In closing, Maya Angelou is quoted as saying:
“I’ve learned that people will Forget what you said, people will Forget what you did, but people will never Forget how you made them Feel.”
Dr. Nagib made me/us Feel like our child was in the hands of the best, most competent neuro surgeon in the world, that he would do whatever was humanly possible to try to save our child and that he cared about us and her! He is truly a beautiful mind. I thank God for the light he cast on us in some of my darkest hours and for his healing hands and enormous heart!!!
Have any of you been blessed to have extraordinary doctors, pastors, caregivers who have been there during your darkest hours and impacted your life in profound ways? Please share!
I am completely grateful for Arie’s Neurosugeon, Dr Patronio and plastic surgeon Dr Wood who took out her brain tumor on April 23rd, 2014. Forever grateful and have the same feelings and experience you did. How do you begin to thank them for the grace and humbleness. Both doctors made us feel like nothing else mattered other than our sweet Arie girl. Arie will be on tumor watch for the next 7 years, it was diagnosed as a benign tumor thankfully, however they have never seen anything like it. We will see an oncologist/blood and cancer doctor on Dec 3rd after her next MRI, Nov 11th to watch her brain and fluids. Her identical twin sister will be having an MRI on Nov 15th to have a baseline of her brain since they are not sure what it was.
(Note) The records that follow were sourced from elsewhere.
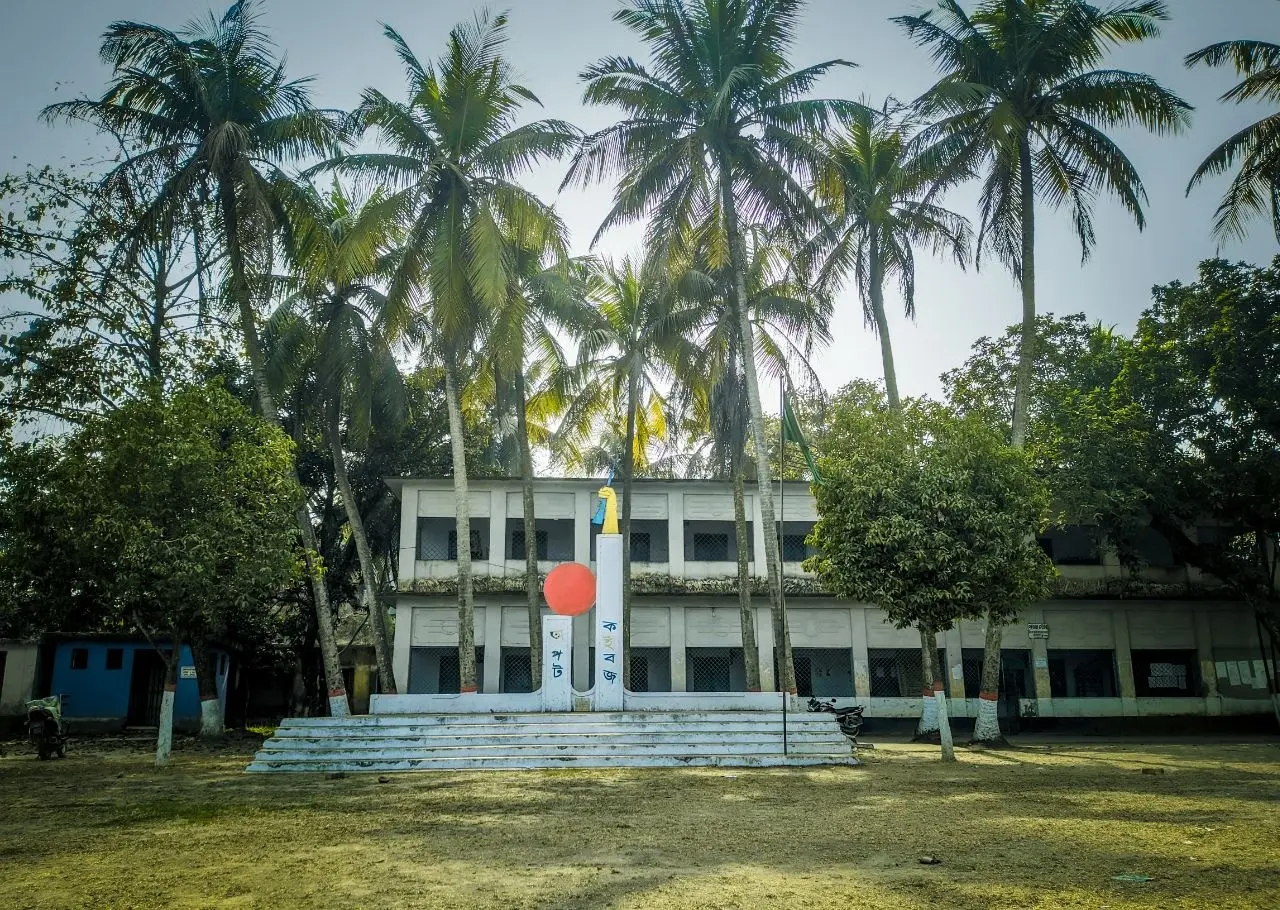
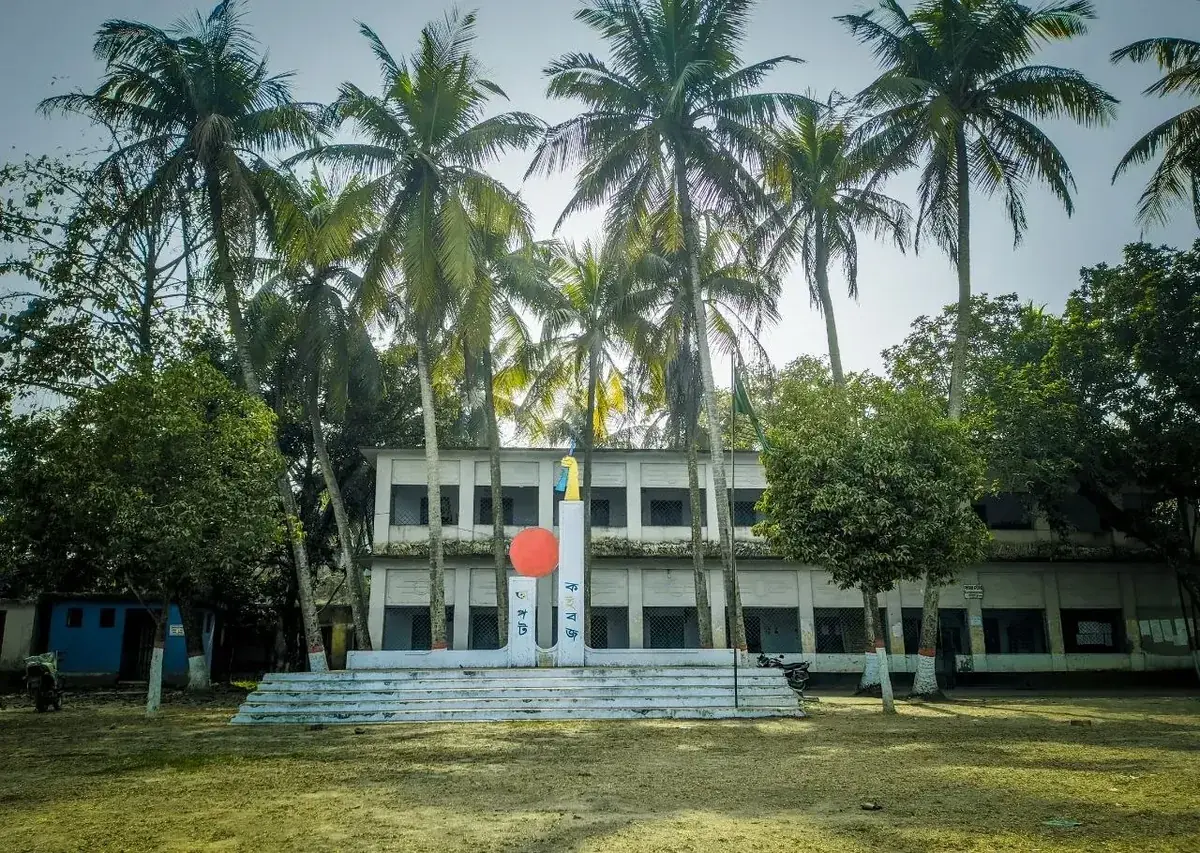
updated education image implementation to use static imports and optimized next/image sizing

diff --git a/app/_components/Education/educationData.ts b/app/_components/Education/educationData.ts
@@ -4,6 +4,9 @@ import {
   LuAward,
 } from "react-icons/lu";
 import { type EducationItem } from "@/app/_types";
+import bachelorImg from "@/public/bachelor.webp";
+import hscImg from "@/public/hsc.webp";
+import sscImg from "@/public/ssc.webp";
 
 export type { EducationItem };
 
@@ -19,7 +22,7 @@ export const educationData: EducationItem[] = [
     status: "Graduated",
     featured: true,
     icon: LuGraduationCap,
-    image: "/bachelor.webp",
+    image: bachelorImg,
   },
   {
     id: "hsc",
@@ -31,7 +34,7 @@ export const educationData: EducationItem[] = [
     gpa: "GPA 4.83 / 5.00",
     status: "Science",
     icon: LuSchool,
-    image: "/hsc.webp",
+    image: hscImg,
   },
   {
     id: "ssc",
@@ -43,6 +46,6 @@ export const educationData: EducationItem[] = [
     gpa: "GPA 5.00 / 5.00",
     status: "Science",
     icon: LuAward,
-    image: "/ssc.webp",
+    image: sscImg,
   },
 ];

diff --git a/app/_components/Education/EducationCard.tsx b/app/_components/Education/EducationCard.tsx
@@ -50,11 +50,10 @@ export default function EducationCard({ item }: EducationCardProps) {
           <Image
             src={item.image}
             alt={`${item.institution} campus`}
-            blurDataURL={item.image}
-            placeholder="blur"
             fill
+            placeholder="blur"
             priority
-            sizes="(max-width: 768px) 100vw, (max-width: 1200px) 33vw, 400px"
+            sizes="(max-width: 640px) 92vw, (max-width: 1024px) 33vw, 380px"
             className="object-cover group-hover:scale-105 transition-transform duration-500 ease-out"
           />
 

diff --git a/app/_types/education.ts b/app/_types/education.ts
@@ -1,4 +1,6 @@
 import type { IconType } from "react-icons";
+import type { StaticImageData } from "next/image";
+
 
 export interface EducationItem {
   id: string;
@@ -11,5 +13,5 @@ export interface EducationItem {
   status?: string;
   featured?: boolean;
   icon: IconType;
-  image?: string;
+  image?: string | StaticImageData;
 }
Thanks for sharing your experience and fund raising for this cause.
I am always amazed and awestruck when I am stopped in my tracks and sent back to that time in your lives and what unbelievable pain and distress you all suffered with such strength and courage. God surly had a hand in giving Marit the family and medical community she needed to endure, survive and thrive. I agree she is an “old soul” and will make the most of her experiences and will do amazing things in her life. Blessings to Marit and all of her “army.”
Berit, I can not write as well as you, but here goes. Right now, my stomach is in knots and the tears are flowing. You have written a beautiful story of your brave little girl and her wonderful parents. I pray your journey will always find you well. All my love to Marit, Michael, you Berit and your precious Family. Love, Sandy